I got rear-ended last week. And, due to The Dude’s advanced years, he’s history. Just like that.

For me, the wreck and the unexpected costs it incurred just piled onto months and months of hardship and loss.

Too much.

And right at the beginning of Advent.

 

I share this story, because, sooner or later, we all get piled on. Overwhelmed by hard times and their attendant emotions, we cry with the psalmist, “How long?”

For me, faith isn’t reconstructing reality to match a smaltzy Christmas movie (but don’t we love those?). Faith is choosing God no matter what life throws my way. Driving around in a rental, a snatch of the carol, “O Holy Night,” struck me: “…till He appeared and the soul felt its worth.”

Those lyrics describe what Advent anticipates. They also reminded me why we do what we do at A Spacious Place: through creative expression, we help souls know their worth.

A Spacious Place moves forward with deep gratitude to The Dude. I won’t paint our new car—at least not at first. There needs to be a reason. But she—I’ve a feeling this one’s a dame—needs to be blessed. In this season of hope and expectancy, will you join me in blessing The Dame with best hopes for her years of service?

Whatever life is for you this holiday season—Wondrous, Even-Keeled, or Hard Timed—I hope you will come to know your soul’s worth.

 

Thank you for your service, Dude. We love you and we’ll miss you. So much.

Carol Lovin’

carols-smallChristmas Carols are, in some theological circles, frowned upon. Considered musica non grata, if you will (my apologies to Latin speakers everywhere). But this God geek loves carols. Loves them. In carols, the joy, the wonder, the hope of the season finds voice.

During Advent (which starts today) and through the Twelve Days of Christmas, which end on Epiphany, I’ll share my ponderings on some carols. I promise at least one posting a week, and I hope to hear your carol thoughts as well. Just no carol hating, okay?

O Come, O Come, Emmanuel

O come, O come, Emmanuel
And ransom captive Israel
That mourns in lonely exile here
Until the Son of God appear

Rejoice! Rejoice! Emmanuel
Shall come to thee, O Israel…

 

Emmanuel: “God with us.”

As a Christian, I believe the long-anticipated Emmanuel became flesh in the person of Jesus. A Messianic child born into poverty, Jesus walked our earth, showing us the face and the heart of God. Still, I find myself still seeking an Emmanuel for right now.
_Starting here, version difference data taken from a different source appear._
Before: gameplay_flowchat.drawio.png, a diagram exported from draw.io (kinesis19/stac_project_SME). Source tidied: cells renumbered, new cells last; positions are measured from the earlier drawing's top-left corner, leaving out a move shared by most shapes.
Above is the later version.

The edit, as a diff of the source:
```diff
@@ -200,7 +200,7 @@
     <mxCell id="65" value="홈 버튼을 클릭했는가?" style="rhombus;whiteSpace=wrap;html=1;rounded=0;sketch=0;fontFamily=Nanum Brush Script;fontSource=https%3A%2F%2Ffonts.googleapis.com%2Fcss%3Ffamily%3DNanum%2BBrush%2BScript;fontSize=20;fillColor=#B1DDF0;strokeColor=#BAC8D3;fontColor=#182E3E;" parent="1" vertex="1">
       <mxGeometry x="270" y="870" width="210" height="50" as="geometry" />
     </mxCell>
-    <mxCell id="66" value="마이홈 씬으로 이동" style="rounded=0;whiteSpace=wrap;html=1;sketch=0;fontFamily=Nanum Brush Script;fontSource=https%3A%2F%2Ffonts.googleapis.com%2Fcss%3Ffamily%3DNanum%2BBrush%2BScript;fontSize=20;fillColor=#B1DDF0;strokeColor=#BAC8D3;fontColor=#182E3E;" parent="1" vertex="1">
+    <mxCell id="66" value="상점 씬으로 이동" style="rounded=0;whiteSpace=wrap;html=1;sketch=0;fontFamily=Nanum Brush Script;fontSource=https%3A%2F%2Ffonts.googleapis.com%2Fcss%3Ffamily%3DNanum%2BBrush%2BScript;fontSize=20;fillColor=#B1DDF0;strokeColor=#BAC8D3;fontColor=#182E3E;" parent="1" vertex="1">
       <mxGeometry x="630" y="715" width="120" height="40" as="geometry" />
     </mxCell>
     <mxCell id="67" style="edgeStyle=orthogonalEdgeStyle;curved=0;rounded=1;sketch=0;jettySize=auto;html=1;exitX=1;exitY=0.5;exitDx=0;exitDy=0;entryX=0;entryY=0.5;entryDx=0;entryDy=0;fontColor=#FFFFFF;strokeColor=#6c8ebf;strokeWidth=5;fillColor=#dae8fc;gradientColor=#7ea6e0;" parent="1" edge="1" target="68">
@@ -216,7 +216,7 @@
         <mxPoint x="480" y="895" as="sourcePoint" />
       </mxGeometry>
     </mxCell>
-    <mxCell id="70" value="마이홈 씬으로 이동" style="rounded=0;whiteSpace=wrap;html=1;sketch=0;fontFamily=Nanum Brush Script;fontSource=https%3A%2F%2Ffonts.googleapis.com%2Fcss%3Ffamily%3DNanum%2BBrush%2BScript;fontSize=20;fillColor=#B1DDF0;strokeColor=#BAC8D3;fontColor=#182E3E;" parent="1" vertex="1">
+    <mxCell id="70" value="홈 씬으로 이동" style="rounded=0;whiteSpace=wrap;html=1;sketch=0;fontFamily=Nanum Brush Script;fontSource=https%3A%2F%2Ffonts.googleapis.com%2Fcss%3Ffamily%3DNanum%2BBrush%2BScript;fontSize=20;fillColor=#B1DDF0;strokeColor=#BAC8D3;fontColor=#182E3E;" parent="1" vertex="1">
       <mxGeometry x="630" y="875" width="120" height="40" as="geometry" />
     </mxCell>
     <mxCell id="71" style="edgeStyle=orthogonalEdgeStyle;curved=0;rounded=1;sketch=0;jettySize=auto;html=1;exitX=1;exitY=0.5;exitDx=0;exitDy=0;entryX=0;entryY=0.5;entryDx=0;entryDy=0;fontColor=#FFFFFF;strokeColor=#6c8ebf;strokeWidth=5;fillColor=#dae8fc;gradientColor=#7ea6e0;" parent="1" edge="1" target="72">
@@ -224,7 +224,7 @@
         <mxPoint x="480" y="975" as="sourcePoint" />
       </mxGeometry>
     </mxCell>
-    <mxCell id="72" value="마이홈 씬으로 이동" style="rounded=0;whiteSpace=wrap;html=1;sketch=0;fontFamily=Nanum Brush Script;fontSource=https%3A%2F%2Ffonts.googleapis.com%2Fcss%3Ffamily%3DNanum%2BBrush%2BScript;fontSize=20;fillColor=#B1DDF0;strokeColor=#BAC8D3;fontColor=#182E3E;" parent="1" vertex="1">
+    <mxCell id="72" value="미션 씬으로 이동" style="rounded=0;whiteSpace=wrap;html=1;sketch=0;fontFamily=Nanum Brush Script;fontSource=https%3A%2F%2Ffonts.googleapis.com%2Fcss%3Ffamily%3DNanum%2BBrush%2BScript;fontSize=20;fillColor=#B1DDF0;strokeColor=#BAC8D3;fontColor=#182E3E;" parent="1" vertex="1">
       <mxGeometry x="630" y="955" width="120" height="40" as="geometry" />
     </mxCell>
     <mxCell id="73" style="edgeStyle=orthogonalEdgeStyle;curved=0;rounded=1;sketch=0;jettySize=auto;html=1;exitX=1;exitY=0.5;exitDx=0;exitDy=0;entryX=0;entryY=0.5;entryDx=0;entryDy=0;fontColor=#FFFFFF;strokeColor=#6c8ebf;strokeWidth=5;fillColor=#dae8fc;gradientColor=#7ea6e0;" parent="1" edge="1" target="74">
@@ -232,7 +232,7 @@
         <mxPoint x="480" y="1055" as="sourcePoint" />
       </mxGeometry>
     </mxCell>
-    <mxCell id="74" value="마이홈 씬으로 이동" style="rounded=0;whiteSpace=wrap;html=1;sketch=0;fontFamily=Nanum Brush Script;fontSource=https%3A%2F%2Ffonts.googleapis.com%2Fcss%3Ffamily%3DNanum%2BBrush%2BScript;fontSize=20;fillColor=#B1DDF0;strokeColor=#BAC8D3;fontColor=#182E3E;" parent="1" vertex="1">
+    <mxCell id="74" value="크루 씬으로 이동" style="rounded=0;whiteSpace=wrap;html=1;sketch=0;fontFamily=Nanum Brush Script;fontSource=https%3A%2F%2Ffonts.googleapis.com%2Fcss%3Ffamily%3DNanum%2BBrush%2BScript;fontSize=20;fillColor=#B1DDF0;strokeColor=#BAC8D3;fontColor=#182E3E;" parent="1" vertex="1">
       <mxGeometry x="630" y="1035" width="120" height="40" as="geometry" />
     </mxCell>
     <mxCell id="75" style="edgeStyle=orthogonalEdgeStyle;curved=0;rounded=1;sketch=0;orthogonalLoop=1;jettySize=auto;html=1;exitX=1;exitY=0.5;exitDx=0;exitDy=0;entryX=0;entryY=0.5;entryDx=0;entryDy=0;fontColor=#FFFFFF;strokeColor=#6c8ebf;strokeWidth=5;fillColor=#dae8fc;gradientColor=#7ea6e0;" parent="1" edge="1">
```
Specifically, I yearn for an Emmanuel to save our nation: someone to embody God qualities our beleaguered country needs.

I look to our history: With artistry and hope that resonated God power, Thomas Jefferson inscribed the vision of a new nation onto parchment. Abraham Lincoln risked all to unify a deeply divided nation: his rectitude demonstrating each human’s God-given potential. Dr. Martin Luther King, Jr., with eloquence in both word and deed, challenged us to live into Jefferson’s words, “All men are created equal.” King knew full well what his stand would cost him, and it did. That’s God courage.

We need that kind of leadership today. Right now. I’d hoped for it. Prayed for it. But leaders like that come rarely, and I am left with my prayers hanging in empty space. Or so I feel.

But it occurs to me that when we our leaders do not embody the God qualities our nation needs, we are called upon to cultivate those characteristics in ourselves. We become what we hoped for in another. And, in the pages of my Bible, I have the ultimate mentor: an Emmanuel for all times, including this one.  Jesus.

I ached for a leader I could watch on today’s news. Instead I am challenged by a timeless text: the life, the death, and words of Jesus.

And I find that I need more courage than I currently possess.

Prayer: O Come, Emmanuel. Give us courage to live into Your best hopes for us— and for our nation. Amen.